Google at its cloud computing-focused Cloud Next 2018 has unveiled the Titan Security Key as its native FIDO-compatible security key to protect enterprise customers against online attacks. The latest development comes just after it was reported that the use of physical security keys helped over 85,000 Google employees prevent phishing attacks for over a year. The Titan Security Key is initially available to Google Cloud customers, though it will also go on sale for the masses through the Google Store in the coming future. It takes on the offerings by Yubico that are already protecting the experience on Gmail and other web services.

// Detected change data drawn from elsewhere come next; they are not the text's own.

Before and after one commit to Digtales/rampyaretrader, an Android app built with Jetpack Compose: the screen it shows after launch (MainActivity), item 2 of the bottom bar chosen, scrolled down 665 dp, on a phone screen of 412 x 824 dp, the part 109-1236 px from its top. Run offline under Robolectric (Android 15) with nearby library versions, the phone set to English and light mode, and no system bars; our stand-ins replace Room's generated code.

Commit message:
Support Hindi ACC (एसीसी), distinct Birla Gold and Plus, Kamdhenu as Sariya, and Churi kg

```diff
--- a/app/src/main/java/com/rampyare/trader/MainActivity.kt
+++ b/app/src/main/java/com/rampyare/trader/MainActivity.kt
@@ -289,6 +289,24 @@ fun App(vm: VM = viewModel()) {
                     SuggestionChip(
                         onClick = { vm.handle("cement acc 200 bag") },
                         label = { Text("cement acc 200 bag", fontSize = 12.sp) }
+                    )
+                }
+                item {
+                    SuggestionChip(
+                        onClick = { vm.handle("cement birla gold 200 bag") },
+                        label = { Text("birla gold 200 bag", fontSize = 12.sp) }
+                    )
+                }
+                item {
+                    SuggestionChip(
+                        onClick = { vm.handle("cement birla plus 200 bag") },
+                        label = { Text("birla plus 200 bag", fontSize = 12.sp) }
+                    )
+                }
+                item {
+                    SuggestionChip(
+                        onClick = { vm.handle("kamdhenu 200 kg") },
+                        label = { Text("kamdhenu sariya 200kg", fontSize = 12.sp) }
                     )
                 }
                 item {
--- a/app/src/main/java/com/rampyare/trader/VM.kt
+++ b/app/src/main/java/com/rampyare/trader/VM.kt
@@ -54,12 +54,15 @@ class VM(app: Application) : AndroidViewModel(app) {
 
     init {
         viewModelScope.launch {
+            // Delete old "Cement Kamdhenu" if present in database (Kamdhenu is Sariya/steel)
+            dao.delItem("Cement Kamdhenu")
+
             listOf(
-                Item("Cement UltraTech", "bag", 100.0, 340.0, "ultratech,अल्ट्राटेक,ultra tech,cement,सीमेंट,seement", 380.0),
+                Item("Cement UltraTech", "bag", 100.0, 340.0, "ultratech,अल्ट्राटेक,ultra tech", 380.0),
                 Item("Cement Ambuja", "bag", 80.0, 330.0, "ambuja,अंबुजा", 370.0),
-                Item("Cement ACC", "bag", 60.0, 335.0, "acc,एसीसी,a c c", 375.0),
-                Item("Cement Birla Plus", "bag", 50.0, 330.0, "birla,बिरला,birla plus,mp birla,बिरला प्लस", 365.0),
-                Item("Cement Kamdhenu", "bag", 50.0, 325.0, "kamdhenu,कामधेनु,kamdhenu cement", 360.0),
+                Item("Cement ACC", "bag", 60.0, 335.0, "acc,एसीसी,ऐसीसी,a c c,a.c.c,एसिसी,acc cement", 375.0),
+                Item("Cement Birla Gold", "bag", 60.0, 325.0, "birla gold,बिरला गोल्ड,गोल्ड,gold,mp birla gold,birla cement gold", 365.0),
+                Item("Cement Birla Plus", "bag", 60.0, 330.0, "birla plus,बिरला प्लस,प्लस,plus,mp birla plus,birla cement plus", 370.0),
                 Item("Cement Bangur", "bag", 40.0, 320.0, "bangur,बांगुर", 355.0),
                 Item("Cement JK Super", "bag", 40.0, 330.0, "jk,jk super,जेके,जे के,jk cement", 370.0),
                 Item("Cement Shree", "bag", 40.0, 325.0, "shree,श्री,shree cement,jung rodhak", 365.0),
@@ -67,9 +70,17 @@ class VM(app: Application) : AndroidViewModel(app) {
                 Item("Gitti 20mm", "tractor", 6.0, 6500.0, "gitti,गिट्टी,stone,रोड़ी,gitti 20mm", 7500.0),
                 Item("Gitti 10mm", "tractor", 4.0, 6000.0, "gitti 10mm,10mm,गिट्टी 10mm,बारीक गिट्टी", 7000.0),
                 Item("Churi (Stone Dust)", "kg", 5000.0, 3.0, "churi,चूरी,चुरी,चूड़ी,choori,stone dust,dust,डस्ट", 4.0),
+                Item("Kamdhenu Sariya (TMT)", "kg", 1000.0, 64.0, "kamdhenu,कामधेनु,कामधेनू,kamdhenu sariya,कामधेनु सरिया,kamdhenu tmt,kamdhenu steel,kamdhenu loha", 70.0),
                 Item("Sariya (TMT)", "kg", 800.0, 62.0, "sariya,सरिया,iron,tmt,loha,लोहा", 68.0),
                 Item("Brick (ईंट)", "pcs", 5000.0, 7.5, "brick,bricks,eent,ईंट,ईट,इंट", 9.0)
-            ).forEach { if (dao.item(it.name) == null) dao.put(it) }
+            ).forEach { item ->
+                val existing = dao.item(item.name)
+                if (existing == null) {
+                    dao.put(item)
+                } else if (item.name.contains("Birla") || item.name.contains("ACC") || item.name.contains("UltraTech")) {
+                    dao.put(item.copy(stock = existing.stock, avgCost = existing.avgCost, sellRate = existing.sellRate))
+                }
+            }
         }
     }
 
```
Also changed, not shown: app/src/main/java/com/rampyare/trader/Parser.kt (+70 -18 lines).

The Titan Security Key comes in two variants; while one supports Bluetooth and NFC to enable 2FA (two-factor authentication) for mobile devices, the other variant comes with a standard USB port to enable protection on PCs and notebooks. Both feature a security element that includes a firmware developed by Google to verify the key’s integrity. “We’ve long advocated the use of security keys as the strongest, most phishing-resistant authentication factor for high-value users, especially cloud admins, to protect against the potentially damaging consequences of credential theft,” writes Google Cloud’s Product Management Director Jennifer Lin in a blog post. “Titan Security Key gives you even more peace of mind that your accounts are protected, with assurance from Google of the integrity of the physical key.”
With the launch of the Titan Security Key, Google has eventually entered the market of security keys and once again prompted U2F (Universal 2nd Factor) that comes as an upgrade to the traditional 2FA. The company led by Sundar Pichai already adopted security keys internally that recently found to have helped not just tens or hundreds but over 85,000 employees. Likewise, the use of security keys on services such as Gmail and Google Drive isn’t new, as companies such as Yubico are already offering their in-house solutions for major Google services. A support page by the company also hints at the ongoing plans to boost the usage of security keys in order to protect enterprise customers from targeted online attacks.
Apart from confirming its interest towards security keys, Google at Cloud Next announced its Edge TPU (Tensor Processing Unit) that comes as a purpose-built ASIC chip to run TensorFlow Lite models. It helps connected sensors make real-time, intelligent decisions locally, “at the edge” – without requiring an additional resource. There is also a software stack called Cloud IoT Edge that extends Google Cloud’s powerful AI capability to gateways and connected devices and let developers build and train machine learning models in the cloud.
Enabling developers to start building their solutions using the Edge TPU, Google is set to offer a development kit that will include the Edge TPU, NXP CPU, Microchip secure element, and Wi-Fi antenna. It will be available to developers starting this October. A dedicated Google form has been created to sign up for early access.